Washington Post, CD review >>
Spirits of Liberation"
Learning to play the mbira was merely Zimbabwean musician Stella Chiweshe's first revolutionary act. The metal-keyed instrument (sometimes called a "thumb piano") had been the exclusive domain of men, because its ringing tones were used in Shona healing rituals. Even when Chiweshe was accepted as a mbira player, she still had to perform in private because the Rhodesian government had banned the instrument and the ceremonies that used it. Then, after Rhodesia became Zimbabwe, Chiweshe broke yet another code by combining the mbira with guitar, synthesizer and marimba, a Westernized melodic percussion instrument of African origin.
"Talking Mbira: Spirits of Liberation" opens and closes with solo performances. Although not as densely textured as her past releases, these two songs are hardly stark; the notes that cascade from Chiweshe's mbira provide a rich backdrop for her earthy, striving voice, which is multitracked into a chorale on the final tune, "Huvhimi." The other tracks incorporate drums, guitars, marimbas and choral singing, but Europop influences are pronounced in only two: "Chachimurenga," a dub-mixed freedom-fighter anthem, and "Musandifungise," a lament that features a Celtic-rock guitar riff. All the tunes rely on the polyrhythms and call-and-response vocals customary in African music, and Chiweshe's shimmering mbira melodies are infectious whether the arrangement is technocratic or traditional.
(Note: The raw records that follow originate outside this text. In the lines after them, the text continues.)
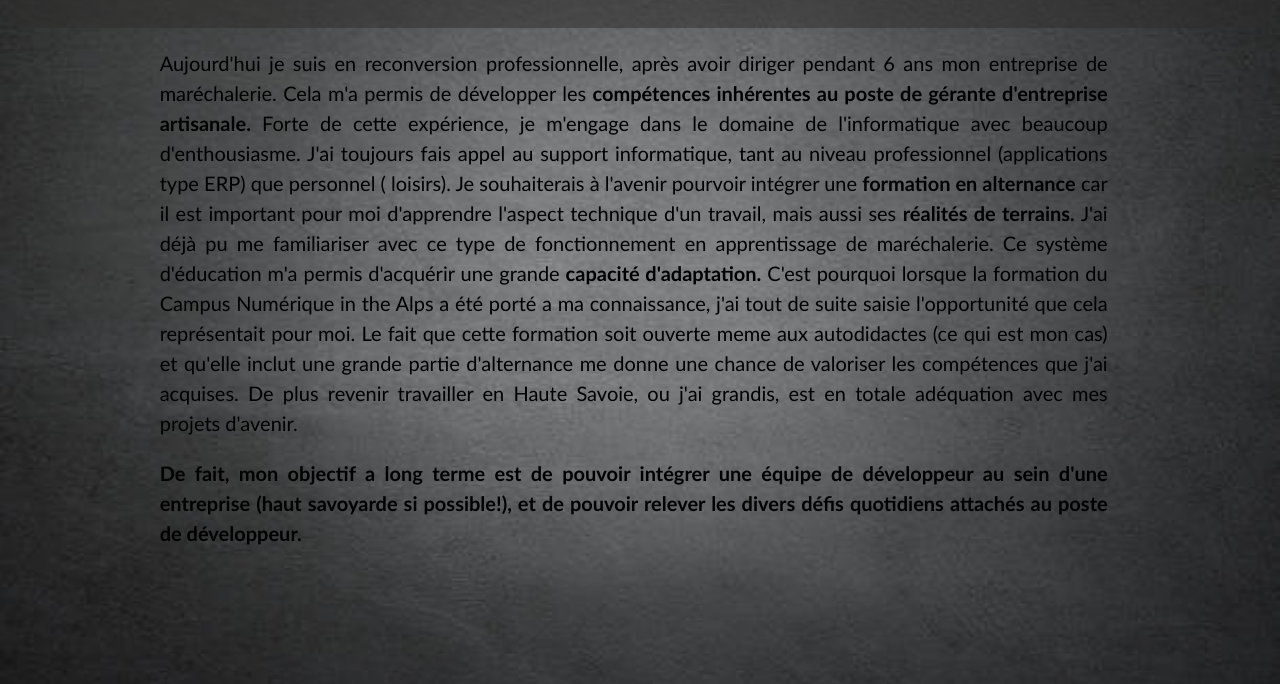
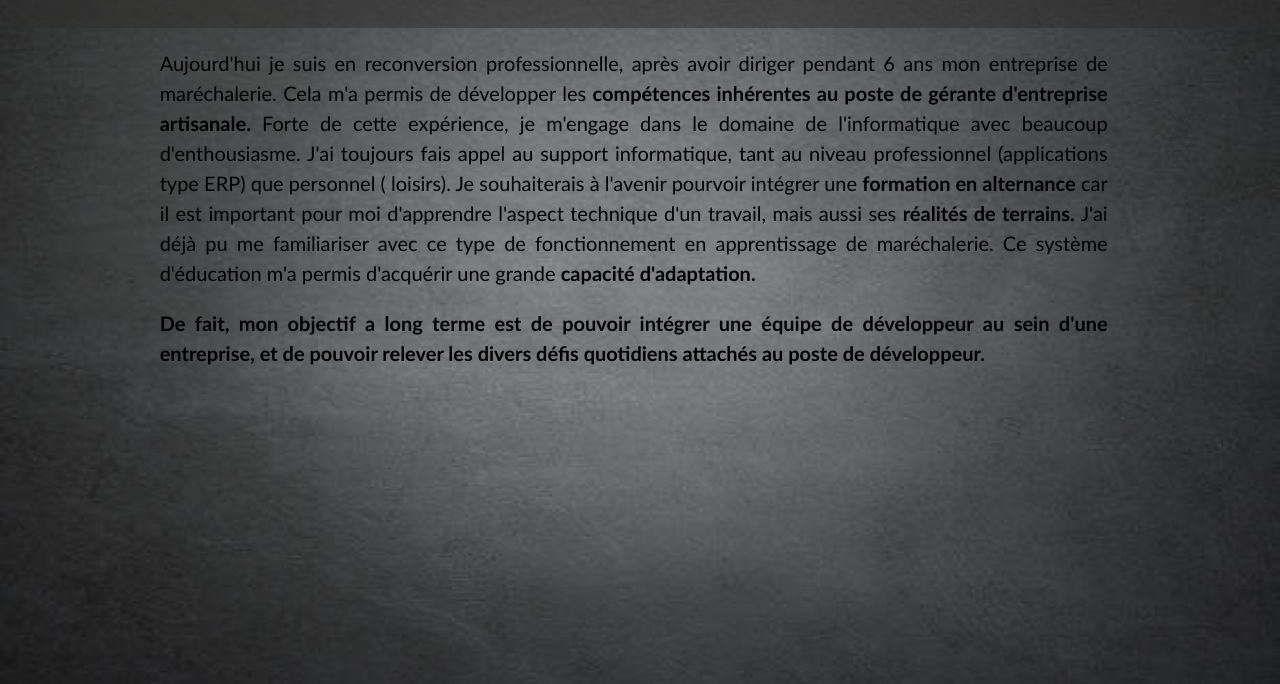
Before and after one commit to RoxaneRossetto/WebCV, a plain HTML site: page motivations.html in a window 1280 px wide. Shown: the part 116-800 px from the top of the page. Drawn offline with Linux system fonts and the light colour scheme.

Commit message:
modification motivations

```diff
--- a/motivations.html
+++ b/motivations.html
@@ -16,9 +16,8 @@
             <article id="artmotiv">
             <p>Aujourd'hui je suis en reconversion professionnelle, après avoir diriger pendant 6 ans mon entreprise de maréchalerie. Cela m'a permis de développer les <b>compétences inhérentes au poste de gérante d'entreprise artisanale.</b>
                 Forte de cette expérience, je m'engage dans le domaine de l'informatique avec beaucoup d'enthousiasme. J'ai toujours fais appel au support informatique, tant au niveau professionnel (applications type ERP) que personnel ( loisirs).
-                Je souhaiterais à l'avenir pourvoir intégrer une <b>formation en alternance</b> car il est important pour moi d'apprendre l'aspect technique d'un travail, mais aussi ses <b>réalités de terrains.</b> J'ai déjà pu me familiariser avec ce type de fonctionnement en apprentissage de maréchalerie. Ce système d'éducation m'a permis d'acquérir une grande <b>capacité d'adaptation.</b> C'est pourquoi lorsque la formation du Campus Numérique in the Alps a été porté a ma connaissance, j'ai tout de suite saisie l'opportunité que cela représentait pour moi.
-                Le fait que cette formation soit ouverte meme aux autodidactes (ce qui est mon cas) et qu'elle inclut une grande partie d'alternance me donne une chance de valoriser les compétences que j'ai acquises. De plus revenir travailler en Haute Savoie, ou j'ai grandis, est en totale adéquation avec mes projets d'avenir.
-                <p id="conclusion"> De fait, mon objectif a long terme est de pouvoir intégrer une équipe de développeur au sein d'une entreprise (haut savoyarde si possible!), et de pouvoir relever les divers défis quotidiens attachés au poste de développeur.</p>
+                Je souhaiterais à l'avenir pourvoir intégrer une <b>formation en alternance</b> car il est important pour moi d'apprendre l'aspect technique d'un travail, mais aussi ses <b>réalités de terrains.</b> J'ai déjà pu me familiariser avec ce type de fonctionnement en apprentissage de maréchalerie. Ce système d'éducation m'a permis d'acquérir une grande <b>capacité d'adaptation.</b>
+                <p id="conclusion"> De fait, mon objectif a long terme est de pouvoir intégrer une équipe de développeur au sein d'une entreprise, et de pouvoir relever les divers défis quotidiens attachés au poste de développeur.</p>
             </p>
             </article>
         </div>
```
Also changed, not shown: index.html (+1 -1 lines), 1 other file.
-- Mark Jenkins
Appearing Wednesday at the Kennedy Center Millennium Stage. To hear a free Sound Bite from Stella Chiweshe, call Post-Haste at 202-334-9000 and press 8127. (Prince William residents, call 703-690-4110.) 02/07/03 >> go there